▼
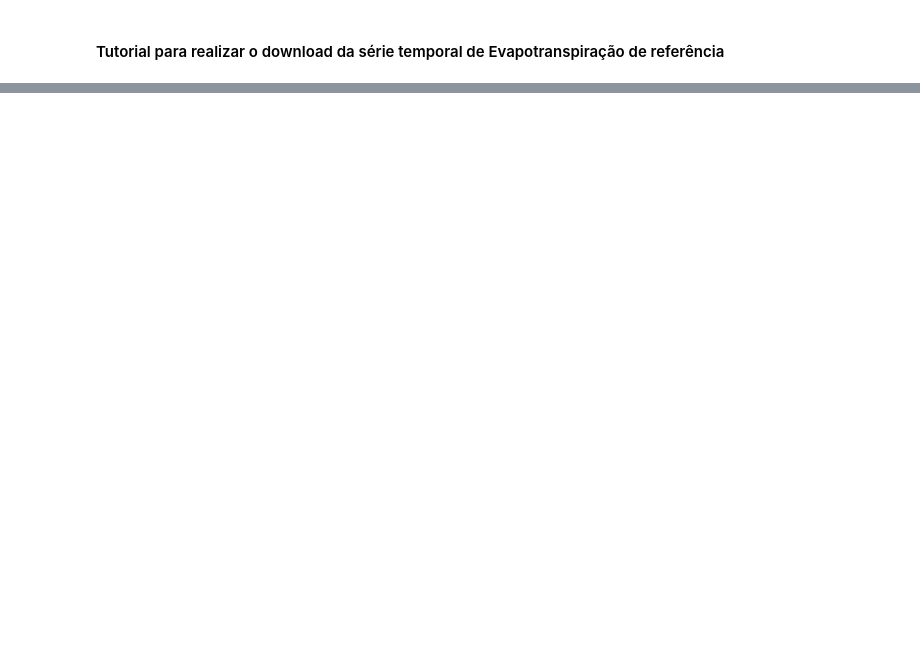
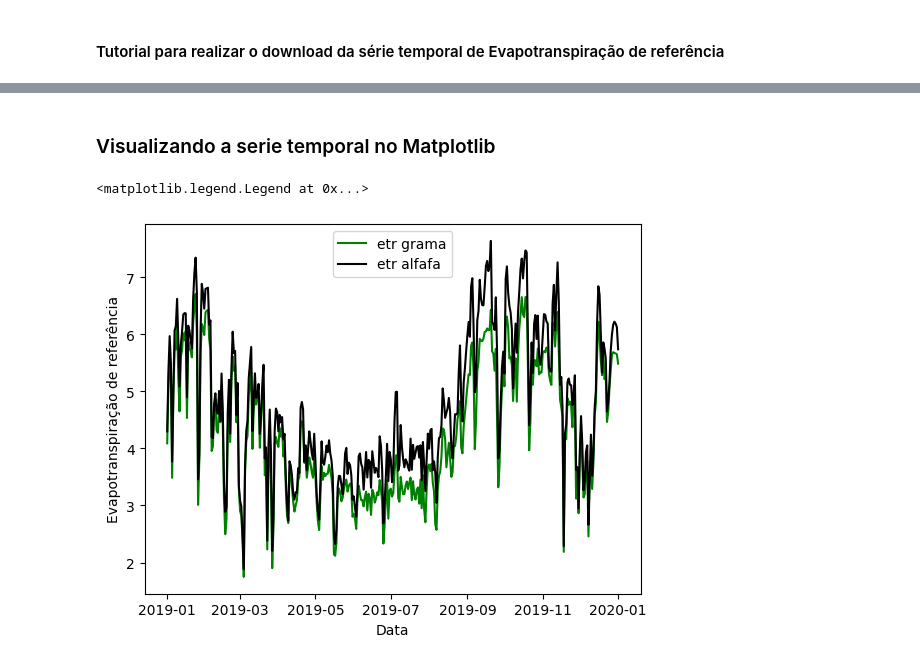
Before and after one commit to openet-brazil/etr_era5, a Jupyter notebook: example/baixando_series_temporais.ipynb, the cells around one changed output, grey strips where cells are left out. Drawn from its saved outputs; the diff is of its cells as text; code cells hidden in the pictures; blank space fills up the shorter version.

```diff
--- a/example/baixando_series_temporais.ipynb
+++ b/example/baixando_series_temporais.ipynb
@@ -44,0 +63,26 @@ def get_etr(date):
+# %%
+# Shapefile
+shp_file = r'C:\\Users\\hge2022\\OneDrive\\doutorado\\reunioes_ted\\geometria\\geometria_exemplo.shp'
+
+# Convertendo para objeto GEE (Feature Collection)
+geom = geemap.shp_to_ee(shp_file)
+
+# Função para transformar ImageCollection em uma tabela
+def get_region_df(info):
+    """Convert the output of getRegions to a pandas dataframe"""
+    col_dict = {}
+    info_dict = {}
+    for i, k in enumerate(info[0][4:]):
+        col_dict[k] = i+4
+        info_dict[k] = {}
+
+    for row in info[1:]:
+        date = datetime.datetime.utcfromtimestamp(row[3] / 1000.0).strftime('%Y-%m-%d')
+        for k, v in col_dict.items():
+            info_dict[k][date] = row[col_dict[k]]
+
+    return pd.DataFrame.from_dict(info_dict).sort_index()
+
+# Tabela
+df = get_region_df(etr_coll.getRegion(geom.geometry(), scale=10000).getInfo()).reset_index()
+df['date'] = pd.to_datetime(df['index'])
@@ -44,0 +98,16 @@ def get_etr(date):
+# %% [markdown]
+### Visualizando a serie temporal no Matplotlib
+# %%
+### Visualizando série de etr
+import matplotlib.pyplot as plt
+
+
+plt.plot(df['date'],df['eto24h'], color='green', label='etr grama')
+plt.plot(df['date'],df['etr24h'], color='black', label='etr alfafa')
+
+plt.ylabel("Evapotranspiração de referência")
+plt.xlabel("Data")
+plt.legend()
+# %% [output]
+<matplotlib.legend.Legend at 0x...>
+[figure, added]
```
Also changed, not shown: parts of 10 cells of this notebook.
▲
▼
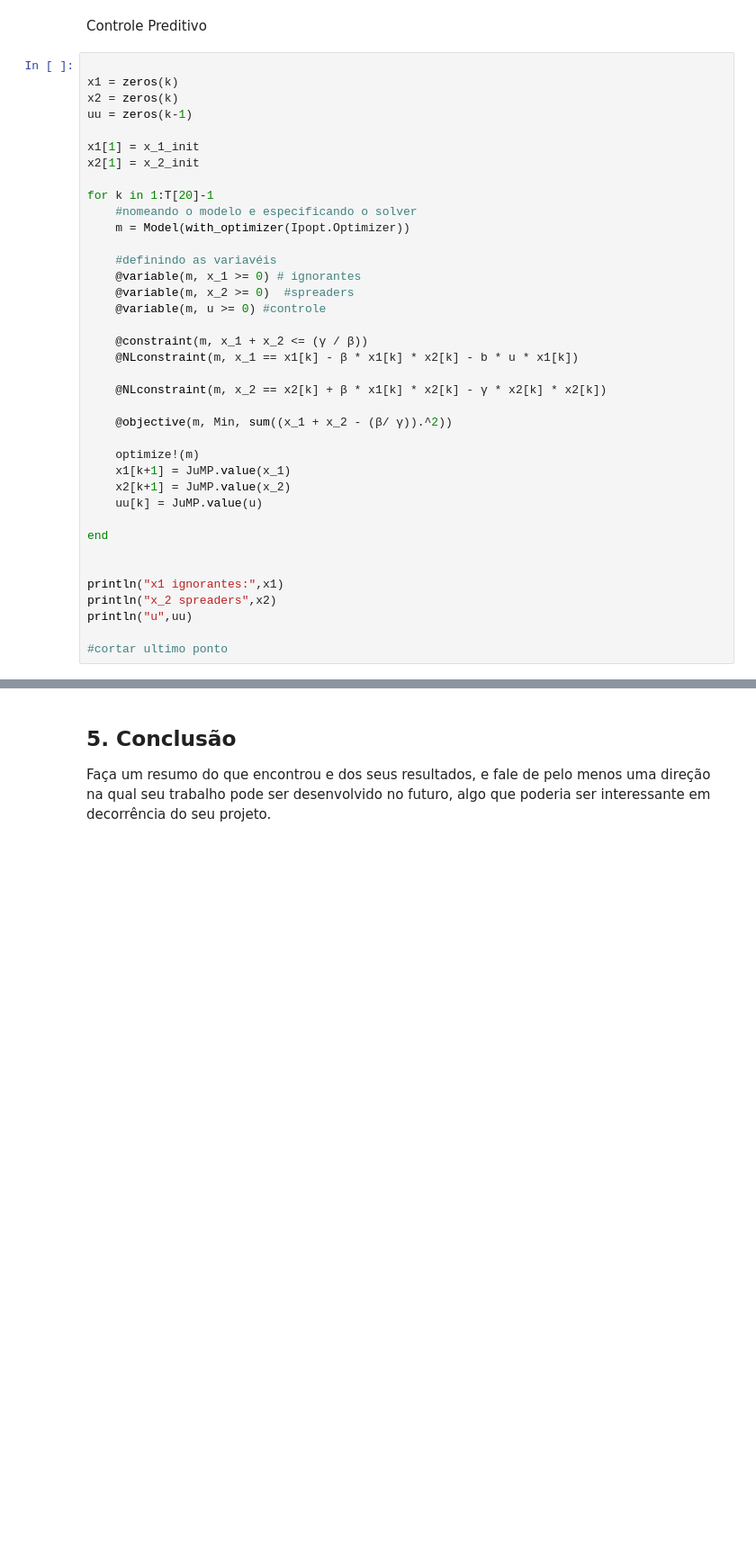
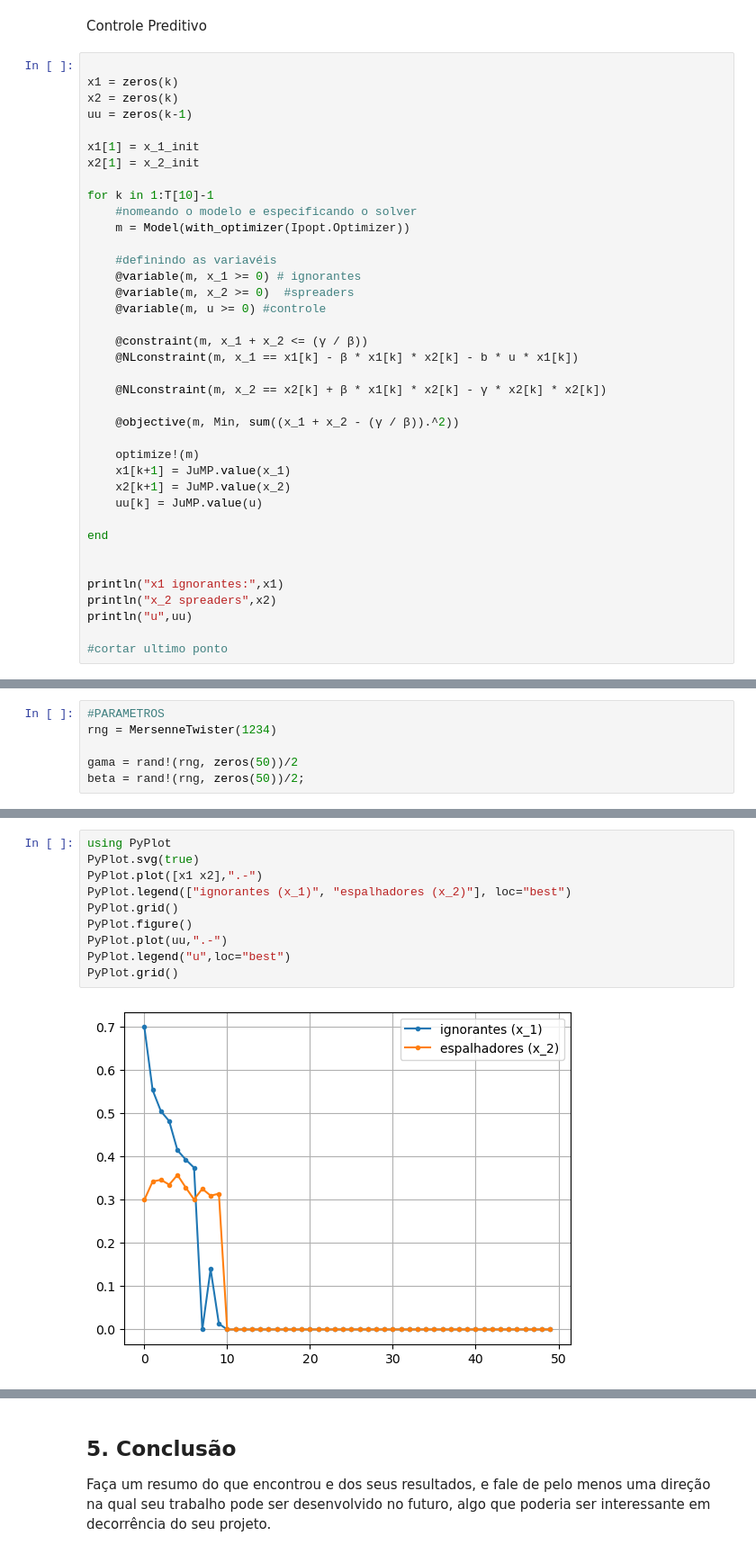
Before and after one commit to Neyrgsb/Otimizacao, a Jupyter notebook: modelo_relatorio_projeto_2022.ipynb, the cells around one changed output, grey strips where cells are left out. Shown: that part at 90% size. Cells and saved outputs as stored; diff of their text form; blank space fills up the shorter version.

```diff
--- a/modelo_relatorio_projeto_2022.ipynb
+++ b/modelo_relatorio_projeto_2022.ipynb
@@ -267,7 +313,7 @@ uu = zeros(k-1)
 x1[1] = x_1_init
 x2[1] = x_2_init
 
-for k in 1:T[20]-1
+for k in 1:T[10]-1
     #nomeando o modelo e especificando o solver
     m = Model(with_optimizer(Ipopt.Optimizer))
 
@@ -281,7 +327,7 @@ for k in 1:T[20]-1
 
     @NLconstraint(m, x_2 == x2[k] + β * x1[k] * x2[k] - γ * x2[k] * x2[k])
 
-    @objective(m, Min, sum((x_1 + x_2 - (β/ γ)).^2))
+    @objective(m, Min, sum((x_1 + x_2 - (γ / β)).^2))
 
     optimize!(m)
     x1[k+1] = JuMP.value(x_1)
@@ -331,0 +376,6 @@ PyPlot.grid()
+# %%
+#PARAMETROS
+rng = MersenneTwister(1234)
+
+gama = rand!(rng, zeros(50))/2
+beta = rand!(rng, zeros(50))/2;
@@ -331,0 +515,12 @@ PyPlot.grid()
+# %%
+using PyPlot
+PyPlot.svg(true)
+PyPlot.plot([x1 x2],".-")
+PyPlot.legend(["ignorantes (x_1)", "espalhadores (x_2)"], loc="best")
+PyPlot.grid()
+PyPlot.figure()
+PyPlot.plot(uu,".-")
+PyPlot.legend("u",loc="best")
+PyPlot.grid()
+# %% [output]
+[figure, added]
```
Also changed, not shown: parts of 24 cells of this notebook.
▲
**ASSIGNED TASK**. Search the entries for the word "date", then list each line that holds it.

**ANSWER TO THIS PROBLEM**.
@@ -44,0 +63,26 @@ def get_etr(date):
+        date = datetime.datetime.utcfromtimestamp(row[3] / 1000.0).strftime('%Y-%m-%d')
+            info_dict[k][date] = row[col_dict[k]]
+df['date'] = pd.to_datetime(df['index'])
@@ -44,0 +98,16 @@ def get_etr(date):
+plt.plot(df['date'],df['eto24h'], color='green', label='etr grama')
+plt.plot(df['date'],df['etr24h'], color='black', label='etr alfafa')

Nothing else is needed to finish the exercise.